--- START ---
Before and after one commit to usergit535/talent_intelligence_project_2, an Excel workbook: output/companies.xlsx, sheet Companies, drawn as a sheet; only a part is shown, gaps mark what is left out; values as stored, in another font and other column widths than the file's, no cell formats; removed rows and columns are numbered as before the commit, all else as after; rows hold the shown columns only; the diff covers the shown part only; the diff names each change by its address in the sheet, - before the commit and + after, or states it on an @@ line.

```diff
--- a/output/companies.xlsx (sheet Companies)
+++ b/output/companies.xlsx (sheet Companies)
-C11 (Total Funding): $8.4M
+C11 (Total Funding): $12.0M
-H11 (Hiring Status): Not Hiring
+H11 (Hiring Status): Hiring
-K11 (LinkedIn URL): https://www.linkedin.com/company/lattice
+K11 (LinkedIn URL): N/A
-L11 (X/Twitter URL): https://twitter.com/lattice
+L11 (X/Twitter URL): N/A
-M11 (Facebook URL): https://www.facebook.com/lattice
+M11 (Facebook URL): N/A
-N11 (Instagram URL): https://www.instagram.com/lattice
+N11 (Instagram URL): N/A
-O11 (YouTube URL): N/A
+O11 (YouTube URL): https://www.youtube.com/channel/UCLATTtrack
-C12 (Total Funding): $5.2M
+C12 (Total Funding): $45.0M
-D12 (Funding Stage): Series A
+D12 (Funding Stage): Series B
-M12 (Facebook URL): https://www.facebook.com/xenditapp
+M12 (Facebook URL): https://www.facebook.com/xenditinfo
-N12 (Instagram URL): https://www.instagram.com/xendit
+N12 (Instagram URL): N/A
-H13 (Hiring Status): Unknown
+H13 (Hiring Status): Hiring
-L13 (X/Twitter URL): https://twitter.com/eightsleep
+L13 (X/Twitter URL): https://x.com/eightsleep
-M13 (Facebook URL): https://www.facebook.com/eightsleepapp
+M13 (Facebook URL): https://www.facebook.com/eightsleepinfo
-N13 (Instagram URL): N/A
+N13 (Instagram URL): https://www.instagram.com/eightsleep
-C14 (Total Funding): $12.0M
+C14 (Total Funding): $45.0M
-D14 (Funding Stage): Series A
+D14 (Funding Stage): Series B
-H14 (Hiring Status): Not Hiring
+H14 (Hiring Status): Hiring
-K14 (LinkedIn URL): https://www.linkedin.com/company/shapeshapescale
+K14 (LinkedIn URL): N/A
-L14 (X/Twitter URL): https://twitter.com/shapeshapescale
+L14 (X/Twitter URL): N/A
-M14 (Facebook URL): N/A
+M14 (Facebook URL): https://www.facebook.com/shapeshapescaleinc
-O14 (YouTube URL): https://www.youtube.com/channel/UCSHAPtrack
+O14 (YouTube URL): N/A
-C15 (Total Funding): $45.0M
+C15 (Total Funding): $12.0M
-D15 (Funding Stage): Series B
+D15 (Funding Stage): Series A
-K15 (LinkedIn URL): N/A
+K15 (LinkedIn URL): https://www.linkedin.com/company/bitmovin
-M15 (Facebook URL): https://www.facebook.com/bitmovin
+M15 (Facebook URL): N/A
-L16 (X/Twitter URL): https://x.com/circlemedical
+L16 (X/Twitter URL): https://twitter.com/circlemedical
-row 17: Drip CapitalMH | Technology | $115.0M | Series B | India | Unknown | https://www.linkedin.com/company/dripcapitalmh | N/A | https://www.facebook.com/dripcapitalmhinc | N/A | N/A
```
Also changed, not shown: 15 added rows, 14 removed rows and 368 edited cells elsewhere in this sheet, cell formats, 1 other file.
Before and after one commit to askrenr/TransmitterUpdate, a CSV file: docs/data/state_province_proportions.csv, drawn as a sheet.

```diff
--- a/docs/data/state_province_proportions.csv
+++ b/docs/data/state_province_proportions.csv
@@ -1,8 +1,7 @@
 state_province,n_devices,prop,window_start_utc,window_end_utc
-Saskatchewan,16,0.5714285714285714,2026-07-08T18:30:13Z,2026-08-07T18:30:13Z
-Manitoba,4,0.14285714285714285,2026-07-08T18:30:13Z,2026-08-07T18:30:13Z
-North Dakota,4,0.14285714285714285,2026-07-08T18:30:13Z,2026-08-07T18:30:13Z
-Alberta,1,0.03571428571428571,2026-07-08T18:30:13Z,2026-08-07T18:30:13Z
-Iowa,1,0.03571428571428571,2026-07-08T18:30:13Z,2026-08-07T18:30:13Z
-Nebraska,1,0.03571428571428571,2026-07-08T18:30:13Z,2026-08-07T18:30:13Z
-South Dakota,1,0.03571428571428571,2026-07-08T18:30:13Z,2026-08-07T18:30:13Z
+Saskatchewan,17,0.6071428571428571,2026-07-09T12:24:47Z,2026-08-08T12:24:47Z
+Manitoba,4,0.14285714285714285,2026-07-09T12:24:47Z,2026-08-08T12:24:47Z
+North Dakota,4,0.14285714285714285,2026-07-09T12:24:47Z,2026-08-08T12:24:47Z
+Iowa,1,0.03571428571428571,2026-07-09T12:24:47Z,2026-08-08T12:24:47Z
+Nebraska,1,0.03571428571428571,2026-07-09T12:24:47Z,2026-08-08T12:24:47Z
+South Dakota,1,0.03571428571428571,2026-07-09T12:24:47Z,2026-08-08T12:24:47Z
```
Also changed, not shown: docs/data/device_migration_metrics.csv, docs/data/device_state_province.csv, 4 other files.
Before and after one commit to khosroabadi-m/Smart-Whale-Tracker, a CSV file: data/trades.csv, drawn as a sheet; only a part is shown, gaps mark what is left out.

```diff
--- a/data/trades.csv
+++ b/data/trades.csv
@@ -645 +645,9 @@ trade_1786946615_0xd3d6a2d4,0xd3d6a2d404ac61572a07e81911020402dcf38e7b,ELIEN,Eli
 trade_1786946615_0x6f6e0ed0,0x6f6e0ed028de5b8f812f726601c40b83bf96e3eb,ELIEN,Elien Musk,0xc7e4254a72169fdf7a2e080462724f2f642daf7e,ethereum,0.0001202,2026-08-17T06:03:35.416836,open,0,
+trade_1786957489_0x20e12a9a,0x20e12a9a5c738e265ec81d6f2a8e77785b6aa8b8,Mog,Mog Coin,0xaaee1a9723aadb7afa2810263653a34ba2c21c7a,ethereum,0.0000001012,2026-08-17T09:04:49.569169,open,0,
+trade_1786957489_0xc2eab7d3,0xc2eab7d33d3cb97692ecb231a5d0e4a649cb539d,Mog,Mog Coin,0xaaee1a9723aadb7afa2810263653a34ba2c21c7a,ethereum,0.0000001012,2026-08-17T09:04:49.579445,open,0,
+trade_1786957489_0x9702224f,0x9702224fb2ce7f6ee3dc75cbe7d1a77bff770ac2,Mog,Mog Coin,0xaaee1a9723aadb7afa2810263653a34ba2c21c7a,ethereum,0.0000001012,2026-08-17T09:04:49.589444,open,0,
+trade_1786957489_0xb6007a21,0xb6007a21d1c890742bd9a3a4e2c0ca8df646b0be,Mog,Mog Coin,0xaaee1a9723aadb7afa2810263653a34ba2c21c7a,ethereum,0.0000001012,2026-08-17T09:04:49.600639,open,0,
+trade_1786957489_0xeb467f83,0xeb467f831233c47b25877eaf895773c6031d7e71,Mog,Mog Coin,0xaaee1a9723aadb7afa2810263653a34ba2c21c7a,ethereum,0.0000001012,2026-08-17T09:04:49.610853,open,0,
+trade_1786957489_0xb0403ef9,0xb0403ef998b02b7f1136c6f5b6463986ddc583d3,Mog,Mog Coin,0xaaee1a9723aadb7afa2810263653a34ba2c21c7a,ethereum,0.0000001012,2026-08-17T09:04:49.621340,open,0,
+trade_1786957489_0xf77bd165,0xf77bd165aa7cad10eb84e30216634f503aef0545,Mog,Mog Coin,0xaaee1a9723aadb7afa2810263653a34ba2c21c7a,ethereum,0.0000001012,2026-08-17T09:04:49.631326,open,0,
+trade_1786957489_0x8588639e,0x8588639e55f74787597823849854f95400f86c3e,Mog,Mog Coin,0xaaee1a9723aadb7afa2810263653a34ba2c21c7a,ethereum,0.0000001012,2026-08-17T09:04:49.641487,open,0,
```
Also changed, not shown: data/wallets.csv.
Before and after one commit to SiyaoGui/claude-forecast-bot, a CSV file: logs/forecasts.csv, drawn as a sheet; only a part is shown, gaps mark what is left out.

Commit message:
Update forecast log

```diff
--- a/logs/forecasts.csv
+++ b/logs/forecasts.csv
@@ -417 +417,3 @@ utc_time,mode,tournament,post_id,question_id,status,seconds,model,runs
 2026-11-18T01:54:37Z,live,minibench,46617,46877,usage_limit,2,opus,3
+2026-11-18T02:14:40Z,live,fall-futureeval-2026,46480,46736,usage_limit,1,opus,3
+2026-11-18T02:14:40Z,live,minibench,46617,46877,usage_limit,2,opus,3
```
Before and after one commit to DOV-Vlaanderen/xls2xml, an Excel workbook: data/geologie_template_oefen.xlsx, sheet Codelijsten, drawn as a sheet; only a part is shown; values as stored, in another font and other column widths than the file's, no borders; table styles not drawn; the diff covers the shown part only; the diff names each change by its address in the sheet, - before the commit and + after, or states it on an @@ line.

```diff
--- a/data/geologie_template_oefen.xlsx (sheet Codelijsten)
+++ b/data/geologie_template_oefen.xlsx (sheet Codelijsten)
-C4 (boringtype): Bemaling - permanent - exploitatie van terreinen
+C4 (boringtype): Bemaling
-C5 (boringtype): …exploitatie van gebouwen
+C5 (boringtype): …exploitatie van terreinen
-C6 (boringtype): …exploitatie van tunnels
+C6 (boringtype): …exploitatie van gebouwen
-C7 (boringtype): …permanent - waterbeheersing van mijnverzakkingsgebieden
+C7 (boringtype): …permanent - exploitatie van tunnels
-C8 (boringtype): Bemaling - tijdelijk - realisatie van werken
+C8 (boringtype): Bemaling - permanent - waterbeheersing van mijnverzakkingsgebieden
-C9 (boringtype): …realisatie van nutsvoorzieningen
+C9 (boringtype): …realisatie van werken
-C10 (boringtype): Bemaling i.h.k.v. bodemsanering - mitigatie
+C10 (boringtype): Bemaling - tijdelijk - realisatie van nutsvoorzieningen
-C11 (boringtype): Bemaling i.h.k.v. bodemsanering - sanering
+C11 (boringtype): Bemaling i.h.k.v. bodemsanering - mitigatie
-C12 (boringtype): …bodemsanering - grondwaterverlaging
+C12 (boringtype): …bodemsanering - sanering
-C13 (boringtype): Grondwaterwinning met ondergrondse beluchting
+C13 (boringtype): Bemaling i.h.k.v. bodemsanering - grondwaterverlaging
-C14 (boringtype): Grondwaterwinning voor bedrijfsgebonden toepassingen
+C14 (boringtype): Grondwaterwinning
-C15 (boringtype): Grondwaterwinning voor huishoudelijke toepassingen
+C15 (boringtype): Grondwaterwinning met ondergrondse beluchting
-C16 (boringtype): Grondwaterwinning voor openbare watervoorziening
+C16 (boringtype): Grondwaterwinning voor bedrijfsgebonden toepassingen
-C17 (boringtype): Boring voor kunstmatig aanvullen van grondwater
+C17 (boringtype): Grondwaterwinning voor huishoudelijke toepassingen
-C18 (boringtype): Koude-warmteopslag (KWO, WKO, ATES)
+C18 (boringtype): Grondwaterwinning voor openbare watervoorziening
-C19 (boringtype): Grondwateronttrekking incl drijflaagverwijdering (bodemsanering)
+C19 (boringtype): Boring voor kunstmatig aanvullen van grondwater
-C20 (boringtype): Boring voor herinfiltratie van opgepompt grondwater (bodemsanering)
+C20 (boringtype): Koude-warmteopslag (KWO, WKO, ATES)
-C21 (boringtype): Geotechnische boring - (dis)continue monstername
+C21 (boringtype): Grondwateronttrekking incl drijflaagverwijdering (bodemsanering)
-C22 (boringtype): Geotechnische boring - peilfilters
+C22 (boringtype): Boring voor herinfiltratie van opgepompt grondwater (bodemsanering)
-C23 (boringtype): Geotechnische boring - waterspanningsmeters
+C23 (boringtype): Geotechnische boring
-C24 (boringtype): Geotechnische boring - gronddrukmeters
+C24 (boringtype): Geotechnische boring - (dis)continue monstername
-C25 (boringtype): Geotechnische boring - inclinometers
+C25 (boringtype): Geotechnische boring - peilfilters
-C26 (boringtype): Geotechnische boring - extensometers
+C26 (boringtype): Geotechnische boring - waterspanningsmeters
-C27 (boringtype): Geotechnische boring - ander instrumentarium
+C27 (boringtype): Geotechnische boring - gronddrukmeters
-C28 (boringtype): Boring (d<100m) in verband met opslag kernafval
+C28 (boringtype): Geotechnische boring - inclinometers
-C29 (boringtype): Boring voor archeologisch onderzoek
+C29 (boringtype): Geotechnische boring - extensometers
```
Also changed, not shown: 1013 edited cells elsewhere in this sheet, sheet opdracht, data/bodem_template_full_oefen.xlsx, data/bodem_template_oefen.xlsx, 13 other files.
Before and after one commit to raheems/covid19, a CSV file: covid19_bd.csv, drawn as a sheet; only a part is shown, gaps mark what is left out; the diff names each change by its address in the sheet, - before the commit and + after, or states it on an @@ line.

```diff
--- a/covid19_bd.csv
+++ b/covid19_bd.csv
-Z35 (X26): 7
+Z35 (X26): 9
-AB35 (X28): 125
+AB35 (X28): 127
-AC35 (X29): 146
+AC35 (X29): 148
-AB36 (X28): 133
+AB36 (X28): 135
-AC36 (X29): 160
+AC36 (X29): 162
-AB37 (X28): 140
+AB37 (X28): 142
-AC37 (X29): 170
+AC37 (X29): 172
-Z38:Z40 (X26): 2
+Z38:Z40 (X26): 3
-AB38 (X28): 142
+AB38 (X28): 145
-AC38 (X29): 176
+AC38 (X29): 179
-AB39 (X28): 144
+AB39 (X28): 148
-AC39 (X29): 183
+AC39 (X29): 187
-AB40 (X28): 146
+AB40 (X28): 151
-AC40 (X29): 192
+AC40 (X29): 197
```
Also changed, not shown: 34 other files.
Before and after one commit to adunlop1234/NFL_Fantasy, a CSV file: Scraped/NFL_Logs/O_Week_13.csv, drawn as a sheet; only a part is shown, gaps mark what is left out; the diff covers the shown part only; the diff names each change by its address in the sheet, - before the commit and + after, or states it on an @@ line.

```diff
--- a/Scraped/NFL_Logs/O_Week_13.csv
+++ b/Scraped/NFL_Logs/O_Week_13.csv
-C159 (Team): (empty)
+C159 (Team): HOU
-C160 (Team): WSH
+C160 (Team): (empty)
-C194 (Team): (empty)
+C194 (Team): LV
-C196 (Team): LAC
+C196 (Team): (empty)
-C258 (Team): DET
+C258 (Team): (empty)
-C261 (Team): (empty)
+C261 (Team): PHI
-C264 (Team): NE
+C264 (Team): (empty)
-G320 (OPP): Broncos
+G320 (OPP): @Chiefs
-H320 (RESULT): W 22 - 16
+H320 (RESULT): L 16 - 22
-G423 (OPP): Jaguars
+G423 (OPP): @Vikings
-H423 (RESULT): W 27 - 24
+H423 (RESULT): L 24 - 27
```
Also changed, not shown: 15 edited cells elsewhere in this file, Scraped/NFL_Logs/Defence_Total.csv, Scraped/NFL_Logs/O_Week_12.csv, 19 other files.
--- END ---
PROBLEM STATEMENT: Above are the records; copy each line from them that includes the string "opus".

TASK RESPONSE:
 2026-11-18T01:54:37Z,live,minibench,46617,46877,usage_limit,2,opus,3
+2026-11-18T02:14:40Z,live,fall-futureeval-2026,46480,46736,usage_limit,1,opus,3
+2026-11-18T02:14:40Z,live,minibench,46617,46877,usage_limit,2,opus,3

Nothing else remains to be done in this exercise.